⟨

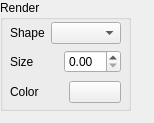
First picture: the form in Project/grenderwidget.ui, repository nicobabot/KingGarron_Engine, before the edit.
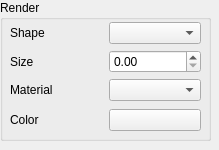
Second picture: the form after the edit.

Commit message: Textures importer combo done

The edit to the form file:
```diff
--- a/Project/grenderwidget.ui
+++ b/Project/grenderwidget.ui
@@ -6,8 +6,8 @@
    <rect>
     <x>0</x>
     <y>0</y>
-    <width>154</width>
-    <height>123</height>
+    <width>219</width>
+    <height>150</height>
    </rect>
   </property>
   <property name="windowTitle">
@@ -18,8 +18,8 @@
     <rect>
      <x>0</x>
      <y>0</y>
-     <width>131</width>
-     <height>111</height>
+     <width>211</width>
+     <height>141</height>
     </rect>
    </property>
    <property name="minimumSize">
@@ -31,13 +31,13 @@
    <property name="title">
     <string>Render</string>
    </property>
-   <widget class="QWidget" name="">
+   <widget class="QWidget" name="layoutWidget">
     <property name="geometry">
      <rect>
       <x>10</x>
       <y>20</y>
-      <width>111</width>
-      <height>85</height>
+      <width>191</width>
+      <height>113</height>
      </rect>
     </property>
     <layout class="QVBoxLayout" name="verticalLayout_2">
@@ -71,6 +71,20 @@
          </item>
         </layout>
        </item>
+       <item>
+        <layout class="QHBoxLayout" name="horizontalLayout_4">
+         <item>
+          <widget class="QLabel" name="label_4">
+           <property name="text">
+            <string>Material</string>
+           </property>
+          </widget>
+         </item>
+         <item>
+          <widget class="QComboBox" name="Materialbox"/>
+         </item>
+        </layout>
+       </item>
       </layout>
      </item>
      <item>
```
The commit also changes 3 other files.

⟩
⟨

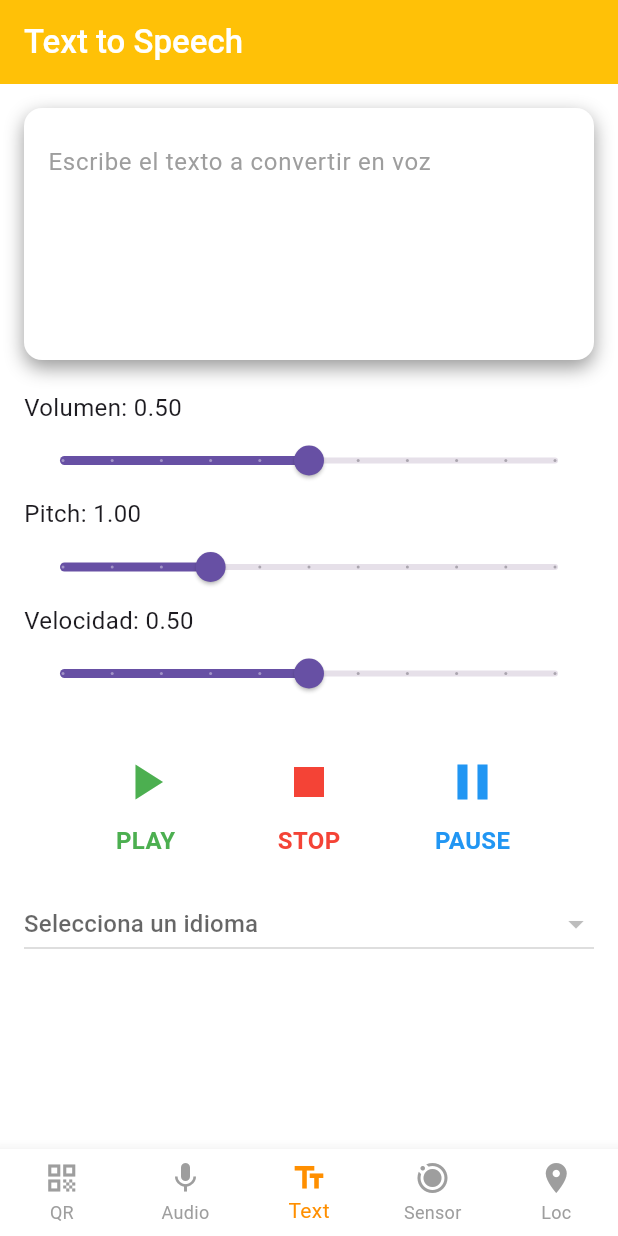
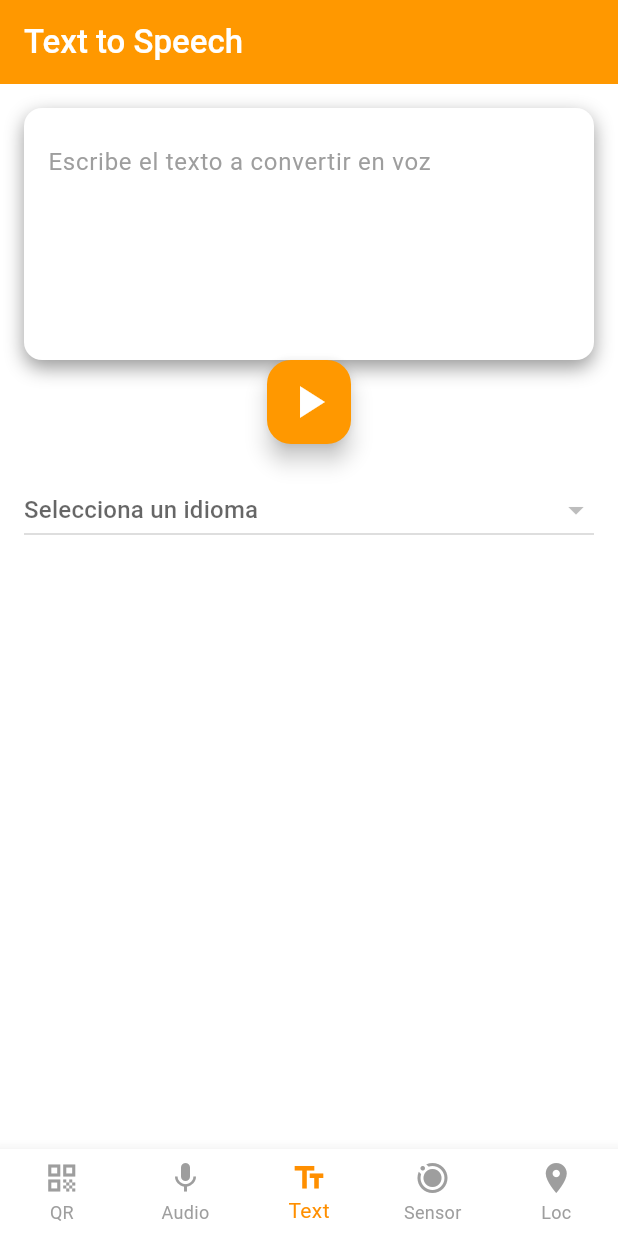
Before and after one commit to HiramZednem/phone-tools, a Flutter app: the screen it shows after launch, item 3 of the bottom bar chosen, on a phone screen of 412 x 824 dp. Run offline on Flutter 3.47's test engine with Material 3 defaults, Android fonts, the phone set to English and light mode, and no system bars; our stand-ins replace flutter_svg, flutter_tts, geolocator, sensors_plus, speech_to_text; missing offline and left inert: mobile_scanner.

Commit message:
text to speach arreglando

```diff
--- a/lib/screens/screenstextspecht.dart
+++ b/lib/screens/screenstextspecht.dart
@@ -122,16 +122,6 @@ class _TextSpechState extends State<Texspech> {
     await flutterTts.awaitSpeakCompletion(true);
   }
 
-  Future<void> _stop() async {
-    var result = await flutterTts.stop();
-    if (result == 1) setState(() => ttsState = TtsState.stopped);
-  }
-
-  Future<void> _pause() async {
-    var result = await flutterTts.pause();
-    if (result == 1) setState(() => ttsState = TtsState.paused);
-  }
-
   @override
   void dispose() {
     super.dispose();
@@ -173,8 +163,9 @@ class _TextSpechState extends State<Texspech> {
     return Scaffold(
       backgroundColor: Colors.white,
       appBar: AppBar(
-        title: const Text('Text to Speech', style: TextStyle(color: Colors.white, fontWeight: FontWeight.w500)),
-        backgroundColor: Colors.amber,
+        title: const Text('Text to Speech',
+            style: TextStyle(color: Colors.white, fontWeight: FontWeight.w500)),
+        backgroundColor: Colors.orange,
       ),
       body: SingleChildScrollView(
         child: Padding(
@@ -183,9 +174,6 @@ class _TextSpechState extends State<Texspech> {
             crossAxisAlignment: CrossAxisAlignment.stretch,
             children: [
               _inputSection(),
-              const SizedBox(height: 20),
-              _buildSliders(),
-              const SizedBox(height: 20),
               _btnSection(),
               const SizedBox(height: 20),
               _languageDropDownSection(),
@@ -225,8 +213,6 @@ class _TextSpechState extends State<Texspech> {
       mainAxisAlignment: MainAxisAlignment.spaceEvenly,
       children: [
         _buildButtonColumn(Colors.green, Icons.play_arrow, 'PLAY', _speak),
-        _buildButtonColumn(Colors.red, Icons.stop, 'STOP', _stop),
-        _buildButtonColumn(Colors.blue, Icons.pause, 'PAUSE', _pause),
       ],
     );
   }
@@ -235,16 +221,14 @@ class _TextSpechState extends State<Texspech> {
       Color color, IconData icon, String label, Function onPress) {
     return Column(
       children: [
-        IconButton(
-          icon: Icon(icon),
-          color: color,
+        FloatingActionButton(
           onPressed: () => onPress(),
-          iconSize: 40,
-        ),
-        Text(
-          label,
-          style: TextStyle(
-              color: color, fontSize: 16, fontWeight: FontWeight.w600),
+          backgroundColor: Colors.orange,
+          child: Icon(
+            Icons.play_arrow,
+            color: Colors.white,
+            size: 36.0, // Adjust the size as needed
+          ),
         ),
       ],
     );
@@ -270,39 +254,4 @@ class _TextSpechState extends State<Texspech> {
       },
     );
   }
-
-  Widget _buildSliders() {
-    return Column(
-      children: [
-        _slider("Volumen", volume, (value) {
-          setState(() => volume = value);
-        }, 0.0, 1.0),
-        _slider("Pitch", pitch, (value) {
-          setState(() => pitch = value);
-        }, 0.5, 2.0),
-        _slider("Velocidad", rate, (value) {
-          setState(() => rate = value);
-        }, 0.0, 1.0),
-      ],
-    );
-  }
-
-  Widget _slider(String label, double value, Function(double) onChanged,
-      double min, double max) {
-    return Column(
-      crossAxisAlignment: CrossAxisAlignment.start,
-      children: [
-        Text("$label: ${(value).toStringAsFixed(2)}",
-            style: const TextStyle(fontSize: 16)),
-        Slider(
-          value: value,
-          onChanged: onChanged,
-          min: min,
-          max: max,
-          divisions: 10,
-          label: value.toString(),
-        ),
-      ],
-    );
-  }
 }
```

⟩

Read through the data above. Report each line that has the word "setState".

◆ Result below
-    if (result == 1) setState(() => ttsState = TtsState.stopped);
-    if (result == 1) setState(() => ttsState = TtsState.paused);
-          setState(() => volume = value);
-          setState(() => pitch = value);
-          setState(() => rate = value);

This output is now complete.